An alternator is an array of interacting processes that satisfy three conditions. First, if a process has an enabled action at some state, then no neighbor of that process has an enabled action at the same state. Second, along any concurrent execution, each action is executed infinitely often....
Self-stabilizing algorithms automatically recover from any occurrence of a transient fault. The global state following the transient fault is considered to be the initial state for subsequent execution. An adaptive self-stabilizing algorithm changes its behavior based on characteristics of the...
We present fault detectors for transient faults, (i.e., corruptions of the memory of the processors, but not of the code of the processors). We distinguish fault detectors for tasks (i.e., the problem to be solved) from failure detectors for implementations (i.e., the algorithm that solves the...
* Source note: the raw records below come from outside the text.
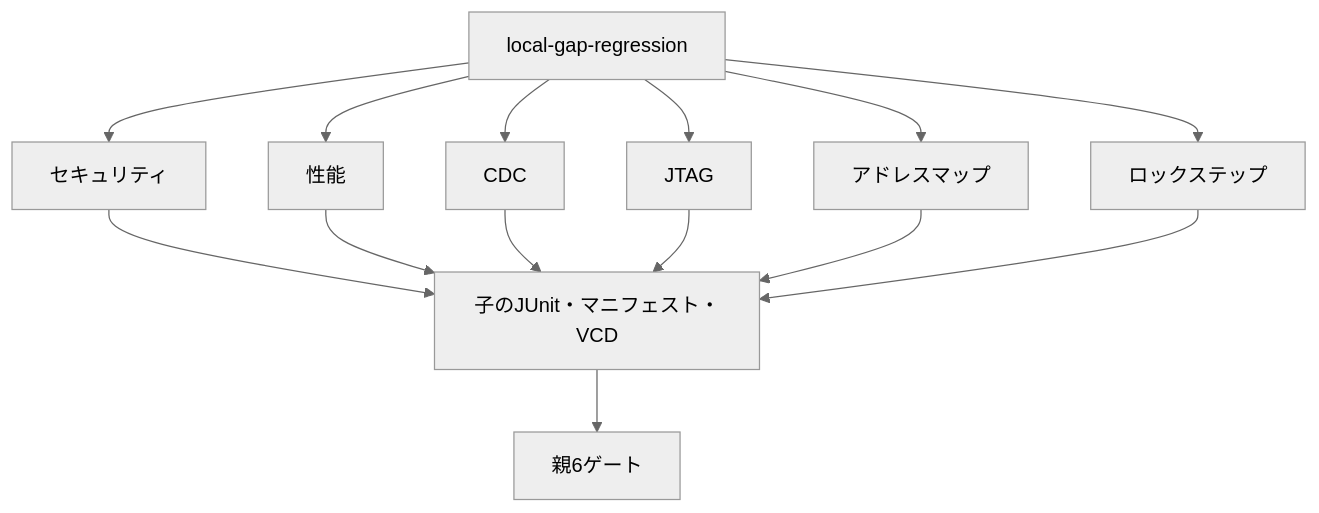
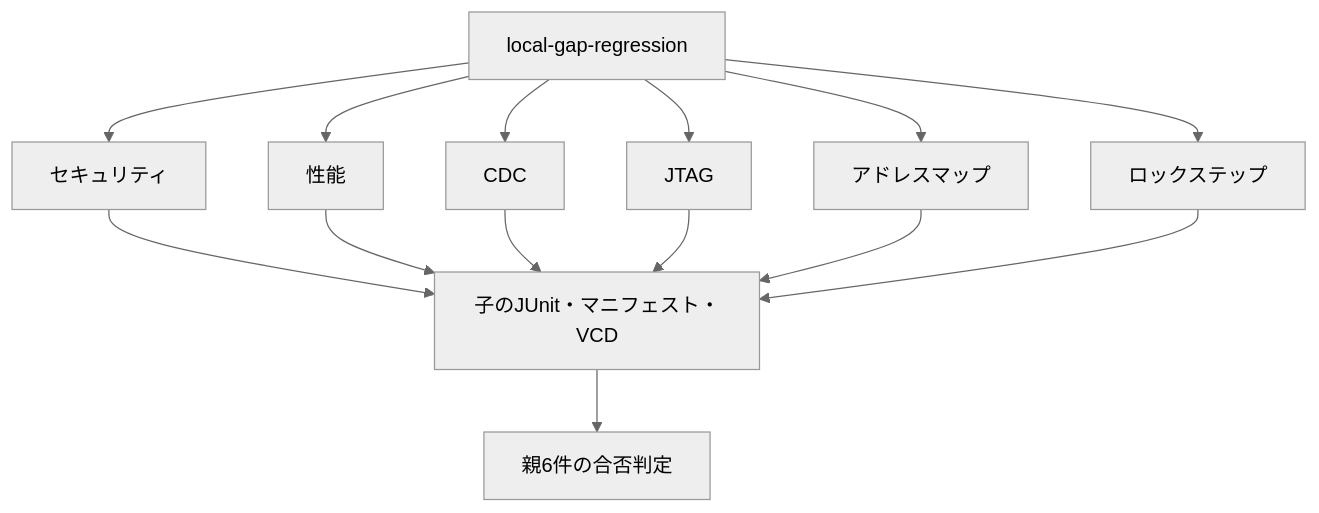
One commit to kurochan001/lsi-verification-method changed the first of 2 diagrams in examples/local-gap-regression/README.md. Above: the diagram before and after it, drawn with Mermaid (neutral theme). The commit also changed other lines of this file and 91 other files, not shown here.

````diff
--- a/examples/local-gap-regression/README.md
+++ b/examples/local-gap-regression/README.md
@@ -16,18 +16,18 @@
 ```mermaid
 flowchart TD
-  accTitle: 6例の実行と親ゲート
-  accDescr: 各例をIcarusで実行し、子の完了と成功を親の6ゲートで確認する。
+  accTitle: 6例の実行と集約側の合否判定
+  accDescr: 各例をIcarusで実行し、子の完了と成功を親の6件の合否判定で確認する。
   P["local-gap-regression"] --> S["セキュリティ"]
   P --> F["性能"]
   P --> C["CDC"]
   P --> J["JTAG"]
   P --> A["アドレスマップ"]
   P --> L["ロックステップ"]
   S --> E["子のJUnit・マニフェスト・VCD"]
   F --> E
   C --> E
   J --> E
   A --> E
   L --> E
-  E --> G["親6ゲート"]
+  E --> G["親6件の合否判定"]
 ```
````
Self-stabilization is an elegant approach for designing a class of fault-tolerant distributed protocols. A self-stabilizing protocol is guaranteed to eventually converge to a legitimate state after a transient fault. However, even a minor transient fault can cause vast disruption in the system...
We present a randomized self-stabilizing leader election protocol and a randomized self-stabilizing token circulation protocol under an arbitrary scheduler on anonymous and unidirectional rings of any size. These protocols are space optimal. We also give a formal and complete proof of these...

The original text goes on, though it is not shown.